When you repeat the entries below, please keep them exact and leave out the pictures.

Entries taken from a collection:
——
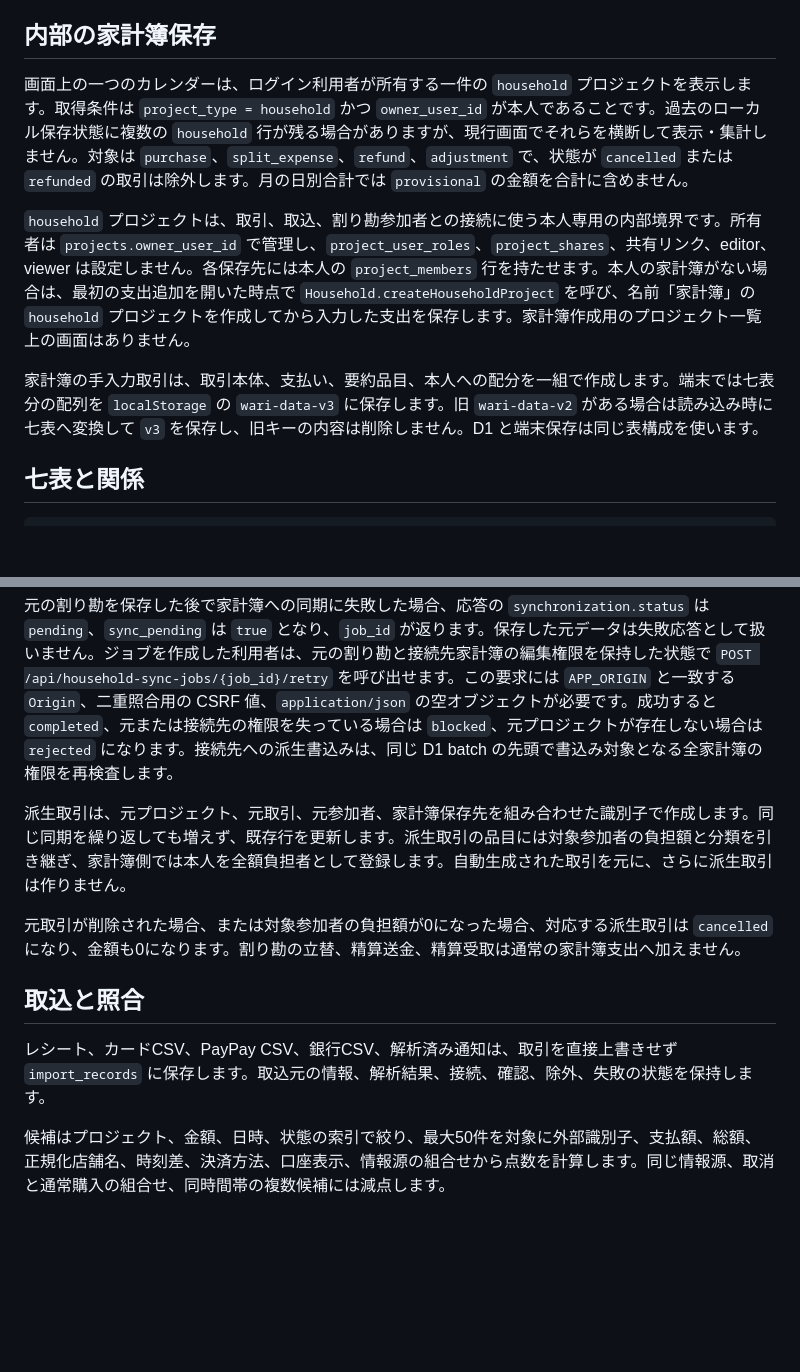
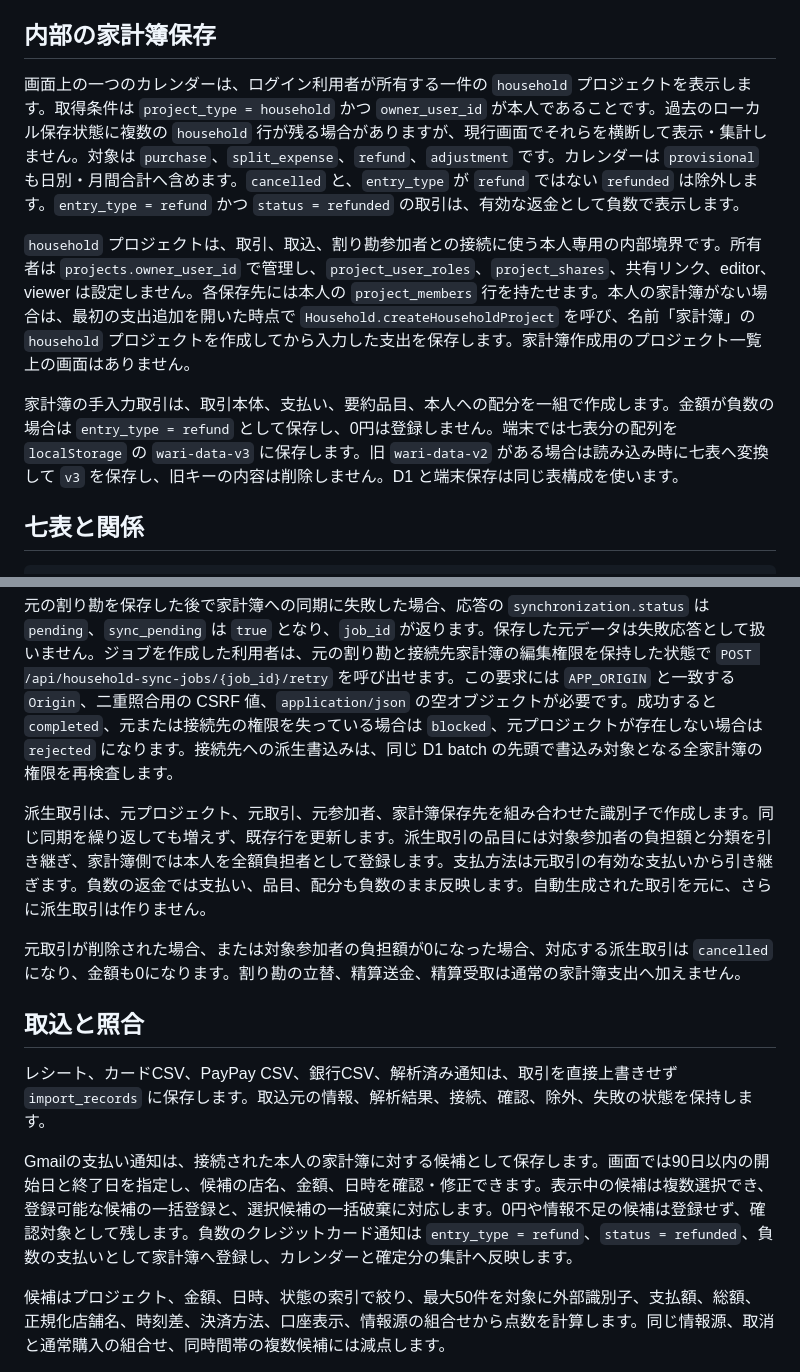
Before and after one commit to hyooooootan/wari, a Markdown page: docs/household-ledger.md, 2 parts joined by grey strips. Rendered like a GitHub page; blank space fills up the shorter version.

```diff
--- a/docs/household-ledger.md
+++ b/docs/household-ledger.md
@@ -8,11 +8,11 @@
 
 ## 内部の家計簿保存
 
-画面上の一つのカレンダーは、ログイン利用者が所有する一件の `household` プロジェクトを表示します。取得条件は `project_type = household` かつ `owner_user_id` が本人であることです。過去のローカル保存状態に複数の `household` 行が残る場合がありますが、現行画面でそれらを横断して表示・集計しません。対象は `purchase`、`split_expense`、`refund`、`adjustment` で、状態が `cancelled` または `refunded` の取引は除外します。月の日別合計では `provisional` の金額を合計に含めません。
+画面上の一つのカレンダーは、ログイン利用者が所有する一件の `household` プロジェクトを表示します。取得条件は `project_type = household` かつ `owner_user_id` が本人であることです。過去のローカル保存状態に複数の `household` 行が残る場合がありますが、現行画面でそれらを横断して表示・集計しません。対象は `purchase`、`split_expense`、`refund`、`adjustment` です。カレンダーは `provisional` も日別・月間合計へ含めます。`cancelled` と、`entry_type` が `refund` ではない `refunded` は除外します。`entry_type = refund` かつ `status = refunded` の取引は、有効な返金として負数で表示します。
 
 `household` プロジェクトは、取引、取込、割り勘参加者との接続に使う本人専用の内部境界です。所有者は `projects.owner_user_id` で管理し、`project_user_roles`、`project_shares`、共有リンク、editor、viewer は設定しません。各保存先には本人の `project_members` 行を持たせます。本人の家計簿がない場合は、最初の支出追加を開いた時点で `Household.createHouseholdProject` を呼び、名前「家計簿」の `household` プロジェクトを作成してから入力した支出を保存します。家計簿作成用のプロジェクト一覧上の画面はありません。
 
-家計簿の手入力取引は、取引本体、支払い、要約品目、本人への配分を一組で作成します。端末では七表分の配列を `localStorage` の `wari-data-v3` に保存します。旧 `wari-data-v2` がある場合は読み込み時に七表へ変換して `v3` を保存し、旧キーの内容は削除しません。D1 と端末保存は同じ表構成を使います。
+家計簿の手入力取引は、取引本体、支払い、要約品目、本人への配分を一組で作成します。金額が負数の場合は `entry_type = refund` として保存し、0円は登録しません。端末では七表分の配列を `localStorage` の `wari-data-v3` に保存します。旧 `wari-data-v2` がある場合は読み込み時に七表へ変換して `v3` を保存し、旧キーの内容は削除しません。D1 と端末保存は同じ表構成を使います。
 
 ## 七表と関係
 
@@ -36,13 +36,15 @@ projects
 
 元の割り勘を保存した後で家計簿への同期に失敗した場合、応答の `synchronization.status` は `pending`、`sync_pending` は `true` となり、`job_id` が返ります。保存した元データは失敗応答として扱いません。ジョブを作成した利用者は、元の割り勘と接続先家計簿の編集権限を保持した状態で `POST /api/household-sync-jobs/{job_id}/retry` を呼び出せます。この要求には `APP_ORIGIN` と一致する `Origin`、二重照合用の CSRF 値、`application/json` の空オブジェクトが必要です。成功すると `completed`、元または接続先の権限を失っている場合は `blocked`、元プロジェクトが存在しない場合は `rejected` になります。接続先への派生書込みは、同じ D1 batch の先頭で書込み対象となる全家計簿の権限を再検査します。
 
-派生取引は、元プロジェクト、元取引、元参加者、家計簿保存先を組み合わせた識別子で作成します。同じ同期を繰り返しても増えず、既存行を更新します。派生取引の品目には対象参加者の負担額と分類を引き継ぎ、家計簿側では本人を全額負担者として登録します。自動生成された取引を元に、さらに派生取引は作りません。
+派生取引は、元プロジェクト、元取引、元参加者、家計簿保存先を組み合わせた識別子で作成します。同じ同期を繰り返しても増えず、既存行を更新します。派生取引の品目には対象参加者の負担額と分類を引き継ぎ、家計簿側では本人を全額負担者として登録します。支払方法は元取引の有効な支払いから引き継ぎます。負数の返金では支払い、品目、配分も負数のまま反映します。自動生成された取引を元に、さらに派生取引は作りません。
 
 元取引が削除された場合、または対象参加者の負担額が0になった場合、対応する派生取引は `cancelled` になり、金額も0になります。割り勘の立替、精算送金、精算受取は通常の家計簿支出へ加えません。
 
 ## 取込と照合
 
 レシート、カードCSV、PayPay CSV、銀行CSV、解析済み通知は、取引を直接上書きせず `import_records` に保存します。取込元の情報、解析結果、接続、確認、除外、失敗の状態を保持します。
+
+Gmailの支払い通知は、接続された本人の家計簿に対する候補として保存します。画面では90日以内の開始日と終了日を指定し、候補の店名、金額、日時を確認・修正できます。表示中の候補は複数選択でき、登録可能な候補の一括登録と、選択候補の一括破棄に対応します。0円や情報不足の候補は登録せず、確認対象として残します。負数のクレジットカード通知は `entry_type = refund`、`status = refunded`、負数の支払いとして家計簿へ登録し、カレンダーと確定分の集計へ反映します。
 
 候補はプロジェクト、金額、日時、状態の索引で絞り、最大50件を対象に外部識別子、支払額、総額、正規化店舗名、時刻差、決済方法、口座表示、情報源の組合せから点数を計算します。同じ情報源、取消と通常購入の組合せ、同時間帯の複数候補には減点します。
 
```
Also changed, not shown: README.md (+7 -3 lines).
——
> **RESULT FOR THIS TASK**
Before and after one commit to hyooooootan/wari, a Markdown page: docs/household-ledger.md, 2 parts joined by grey strips. Rendered like a GitHub page; blank space fills up the shorter version.

```diff
--- a/docs/household-ledger.md
+++ b/docs/household-ledger.md
@@ -8,11 +8,11 @@
 
 ## 内部の家計簿保存
 
-画面上の一つのカレンダーは、ログイン利用者が所有する一件の `household` プロジェクトを表示します。取得条件は `project_type = household` かつ `owner_user_id` が本人であることです。過去のローカル保存状態に複数の `household` 行が残る場合がありますが、現行画面でそれらを横断して表示・集計しません。対象は `purchase`、`split_expense`、`refund`、`adjustment` で、状態が `cancelled` または `refunded` の取引は除外します。月の日別合計では `provisional` の金額を合計に含めません。
+画面上の一つのカレンダーは、ログイン利用者が所有する一件の `household` プロジェクトを表示します。取得条件は `project_type = household` かつ `owner_user_id` が本人であることです。過去のローカル保存状態に複数の `household` 行が残る場合がありますが、現行画面でそれらを横断して表示・集計しません。対象は `purchase`、`split_expense`、`refund`、`adjustment` です。カレンダーは `provisional` も日別・月間合計へ含めます。`cancelled` と、`entry_type` が `refund` ではない `refunded` は除外します。`entry_type = refund` かつ `status = refunded` の取引は、有効な返金として負数で表示します。
 
 `household` プロジェクトは、取引、取込、割り勘参加者との接続に使う本人専用の内部境界です。所有者は `projects.owner_user_id` で管理し、`project_user_roles`、`project_shares`、共有リンク、editor、viewer は設定しません。各保存先には本人の `project_members` 行を持たせます。本人の家計簿がない場合は、最初の支出追加を開いた時点で `Household.createHouseholdProject` を呼び、名前「家計簿」の `household` プロジェクトを作成してから入力した支出を保存します。家計簿作成用のプロジェクト一覧上の画面はありません。
 
-家計簿の手入力取引は、取引本体、支払い、要約品目、本人への配分を一組で作成します。端末では七表分の配列を `localStorage` の `wari-data-v3` に保存します。旧 `wari-data-v2` がある場合は読み込み時に七表へ変換して `v3` を保存し、旧キーの内容は削除しません。D1 と端末保存は同じ表構成を使います。
+家計簿の手入力取引は、取引本体、支払い、要約品目、本人への配分を一組で作成します。金額が負数の場合は `entry_type = refund` として保存し、0円は登録しません。端末では七表分の配列を `localStorage` の `wari-data-v3` に保存します。旧 `wari-data-v2` がある場合は読み込み時に七表へ変換して `v3` を保存し、旧キーの内容は削除しません。D1 と端末保存は同じ表構成を使います。
 
 ## 七表と関係
 
@@ -36,13 +36,15 @@ projects
 
 元の割り勘を保存した後で家計簿への同期に失敗した場合、応答の `synchronization.status` は `pending`、`sync_pending` は `true` となり、`job_id` が返ります。保存した元データは失敗応答として扱いません。ジョブを作成した利用者は、元の割り勘と接続先家計簿の編集権限を保持した状態で `POST /api/household-sync-jobs/{job_id}/retry` を呼び出せます。この要求には `APP_ORIGIN` と一致する `Origin`、二重照合用の CSRF 値、`application/json` の空オブジェクトが必要です。成功すると `completed`、元または接続先の権限を失っている場合は `blocked`、元プロジェクトが存在しない場合は `rejected` になります。接続先への派生書込みは、同じ D1 batch の先頭で書込み対象となる全家計簿の権限を再検査します。
 
-派生取引は、元プロジェクト、元取引、元参加者、家計簿保存先を組み合わせた識別子で作成します。同じ同期を繰り返しても増えず、既存行を更新します。派生取引の品目には対象参加者の負担額と分類を引き継ぎ、家計簿側では本人を全額負担者として登録します。自動生成された取引を元に、さらに派生取引は作りません。
+派生取引は、元プロジェクト、元取引、元参加者、家計簿保存先を組み合わせた識別子で作成します。同じ同期を繰り返しても増えず、既存行を更新します。派生取引の品目には対象参加者の負担額と分類を引き継ぎ、家計簿側では本人を全額負担者として登録します。支払方法は元取引の有効な支払いから引き継ぎます。負数の返金では支払い、品目、配分も負数のまま反映します。自動生成された取引を元に、さらに派生取引は作りません。
 
 元取引が削除された場合、または対象参加者の負担額が0になった場合、対応する派生取引は `cancelled` になり、金額も0になります。割り勘の立替、精算送金、精算受取は通常の家計簿支出へ加えません。
 
 ## 取込と照合
 
 レシート、カードCSV、PayPay CSV、銀行CSV、解析済み通知は、取引を直接上書きせず `import_records` に保存します。取込元の情報、解析結果、接続、確認、除外、失敗の状態を保持します。
+
+Gmailの支払い通知は、接続された本人の家計簿に対する候補として保存します。画面では90日以内の開始日と終了日を指定し、候補の店名、金額、日時を確認・修正できます。表示中の候補は複数選択でき、登録可能な候補の一括登録と、選択候補の一括破棄に対応します。0円や情報不足の候補は登録せず、確認対象として残します。負数のクレジットカード通知は `entry_type = refund`、`status = refunded`、負数の支払いとして家計簿へ登録し、カレンダーと確定分の集計へ反映します。
 
 候補はプロジェクト、金額、日時、状態の索引で絞り、最大50件を対象に外部識別子、支払額、総額、正規化店舗名、時刻差、決済方法、口座表示、情報源の組合せから点数を計算します。同じ情報源、取消と通常購入の組合せ、同時間帯の複数候補には減点します。
 
```
Also changed, not shown: README.md (+7 -3 lines).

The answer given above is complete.